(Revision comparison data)
== == ==

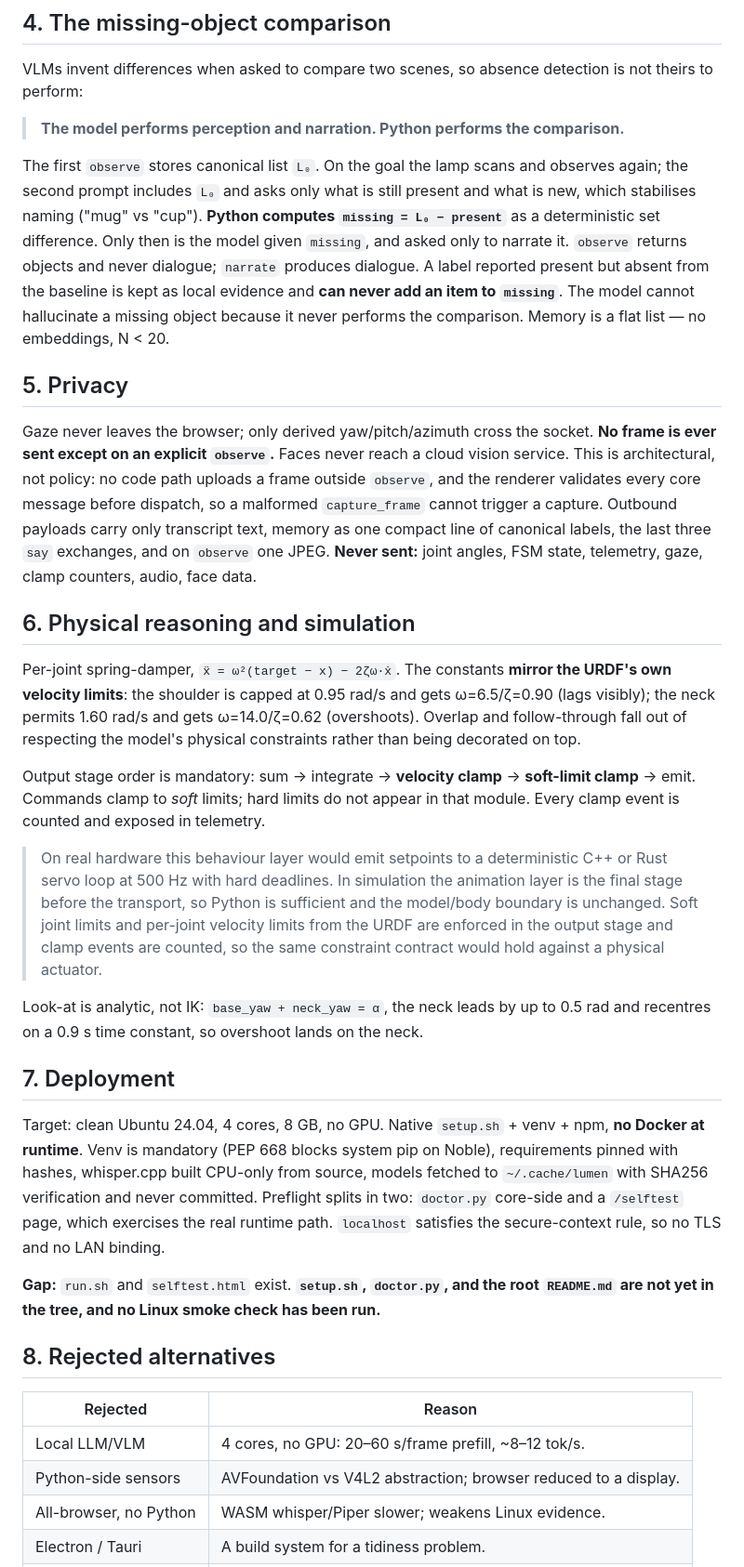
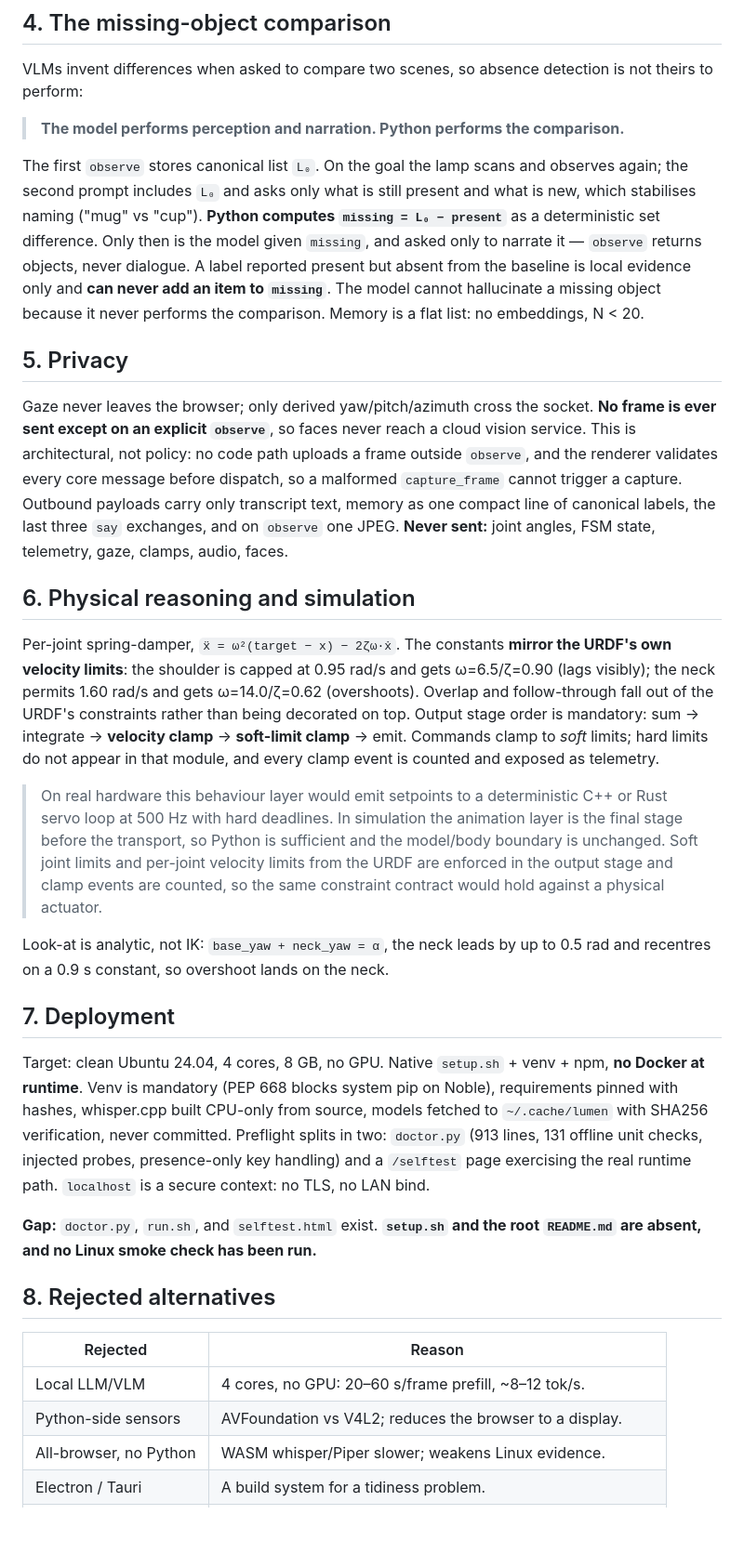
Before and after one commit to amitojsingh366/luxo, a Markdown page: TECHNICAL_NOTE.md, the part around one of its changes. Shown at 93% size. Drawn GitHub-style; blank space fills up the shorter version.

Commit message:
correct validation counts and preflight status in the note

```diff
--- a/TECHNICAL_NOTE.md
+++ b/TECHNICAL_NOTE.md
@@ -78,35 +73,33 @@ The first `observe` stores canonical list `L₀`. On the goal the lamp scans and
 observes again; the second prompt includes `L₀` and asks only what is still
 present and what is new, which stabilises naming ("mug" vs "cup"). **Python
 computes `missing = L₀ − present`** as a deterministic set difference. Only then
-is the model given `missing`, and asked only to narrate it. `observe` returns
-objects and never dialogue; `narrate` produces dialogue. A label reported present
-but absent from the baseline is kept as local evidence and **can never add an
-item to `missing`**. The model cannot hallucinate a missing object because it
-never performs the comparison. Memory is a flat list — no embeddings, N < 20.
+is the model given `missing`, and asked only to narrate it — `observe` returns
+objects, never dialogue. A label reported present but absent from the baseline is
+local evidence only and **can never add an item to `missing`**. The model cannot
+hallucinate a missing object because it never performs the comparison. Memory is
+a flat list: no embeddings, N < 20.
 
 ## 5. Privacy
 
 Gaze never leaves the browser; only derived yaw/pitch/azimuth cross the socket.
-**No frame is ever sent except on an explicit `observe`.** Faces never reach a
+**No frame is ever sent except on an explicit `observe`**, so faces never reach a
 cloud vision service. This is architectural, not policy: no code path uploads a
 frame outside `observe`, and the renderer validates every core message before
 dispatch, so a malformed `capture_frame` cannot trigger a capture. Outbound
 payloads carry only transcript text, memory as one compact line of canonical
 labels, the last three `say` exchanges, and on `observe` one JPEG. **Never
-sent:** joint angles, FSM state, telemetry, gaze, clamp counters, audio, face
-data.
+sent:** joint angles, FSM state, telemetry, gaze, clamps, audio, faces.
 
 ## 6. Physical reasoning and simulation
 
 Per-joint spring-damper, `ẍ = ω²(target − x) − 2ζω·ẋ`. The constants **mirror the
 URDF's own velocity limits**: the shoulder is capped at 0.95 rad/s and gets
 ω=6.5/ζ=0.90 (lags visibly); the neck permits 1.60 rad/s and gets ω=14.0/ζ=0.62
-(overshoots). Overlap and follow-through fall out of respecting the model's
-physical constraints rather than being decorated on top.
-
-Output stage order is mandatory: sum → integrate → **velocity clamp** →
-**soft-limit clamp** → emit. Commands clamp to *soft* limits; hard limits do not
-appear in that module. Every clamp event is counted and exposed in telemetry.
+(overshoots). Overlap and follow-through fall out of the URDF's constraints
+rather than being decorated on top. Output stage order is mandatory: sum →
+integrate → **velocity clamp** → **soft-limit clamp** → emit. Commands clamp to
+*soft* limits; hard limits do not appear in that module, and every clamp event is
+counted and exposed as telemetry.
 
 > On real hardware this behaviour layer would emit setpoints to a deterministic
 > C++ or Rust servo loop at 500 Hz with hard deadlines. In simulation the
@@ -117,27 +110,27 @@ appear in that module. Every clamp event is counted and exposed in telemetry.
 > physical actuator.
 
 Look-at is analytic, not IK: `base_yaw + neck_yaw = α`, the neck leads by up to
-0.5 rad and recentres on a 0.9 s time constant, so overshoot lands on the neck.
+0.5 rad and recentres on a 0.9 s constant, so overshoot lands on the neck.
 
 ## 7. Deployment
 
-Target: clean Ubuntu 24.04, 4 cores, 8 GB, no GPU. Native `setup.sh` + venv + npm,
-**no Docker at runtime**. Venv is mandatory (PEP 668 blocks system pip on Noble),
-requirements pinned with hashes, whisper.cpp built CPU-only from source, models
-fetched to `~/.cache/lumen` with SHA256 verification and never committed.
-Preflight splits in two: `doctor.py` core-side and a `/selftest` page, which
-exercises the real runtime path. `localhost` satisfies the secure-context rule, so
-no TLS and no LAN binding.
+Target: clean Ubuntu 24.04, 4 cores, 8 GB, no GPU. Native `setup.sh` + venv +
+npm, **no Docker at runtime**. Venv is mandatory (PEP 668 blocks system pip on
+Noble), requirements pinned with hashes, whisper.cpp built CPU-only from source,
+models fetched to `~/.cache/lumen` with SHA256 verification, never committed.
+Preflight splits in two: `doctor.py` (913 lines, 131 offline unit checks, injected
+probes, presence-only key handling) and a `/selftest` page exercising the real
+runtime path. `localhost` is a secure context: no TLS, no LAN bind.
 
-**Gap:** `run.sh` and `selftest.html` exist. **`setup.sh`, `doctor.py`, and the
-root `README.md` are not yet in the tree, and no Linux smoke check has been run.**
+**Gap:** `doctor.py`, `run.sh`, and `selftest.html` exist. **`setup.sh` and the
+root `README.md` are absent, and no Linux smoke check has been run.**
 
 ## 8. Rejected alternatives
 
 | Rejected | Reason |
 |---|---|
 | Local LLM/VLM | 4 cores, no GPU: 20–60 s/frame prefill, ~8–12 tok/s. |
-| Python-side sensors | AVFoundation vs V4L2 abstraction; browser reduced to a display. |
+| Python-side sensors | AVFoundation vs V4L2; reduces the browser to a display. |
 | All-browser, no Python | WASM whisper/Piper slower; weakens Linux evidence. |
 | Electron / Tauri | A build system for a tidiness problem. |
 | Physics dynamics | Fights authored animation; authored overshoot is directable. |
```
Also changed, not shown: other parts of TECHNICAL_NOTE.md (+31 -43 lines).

== == ==

The lines to return are those in the entries above that include "event".

-appear in that module. Every clamp event is counted and exposed in telemetry.
+*soft* limits; hard limits do not appear in that module, and every clamp event is
@@ -117,27 +110,27 @@ appear in that module. Every clamp event is counted and exposed in telemetry.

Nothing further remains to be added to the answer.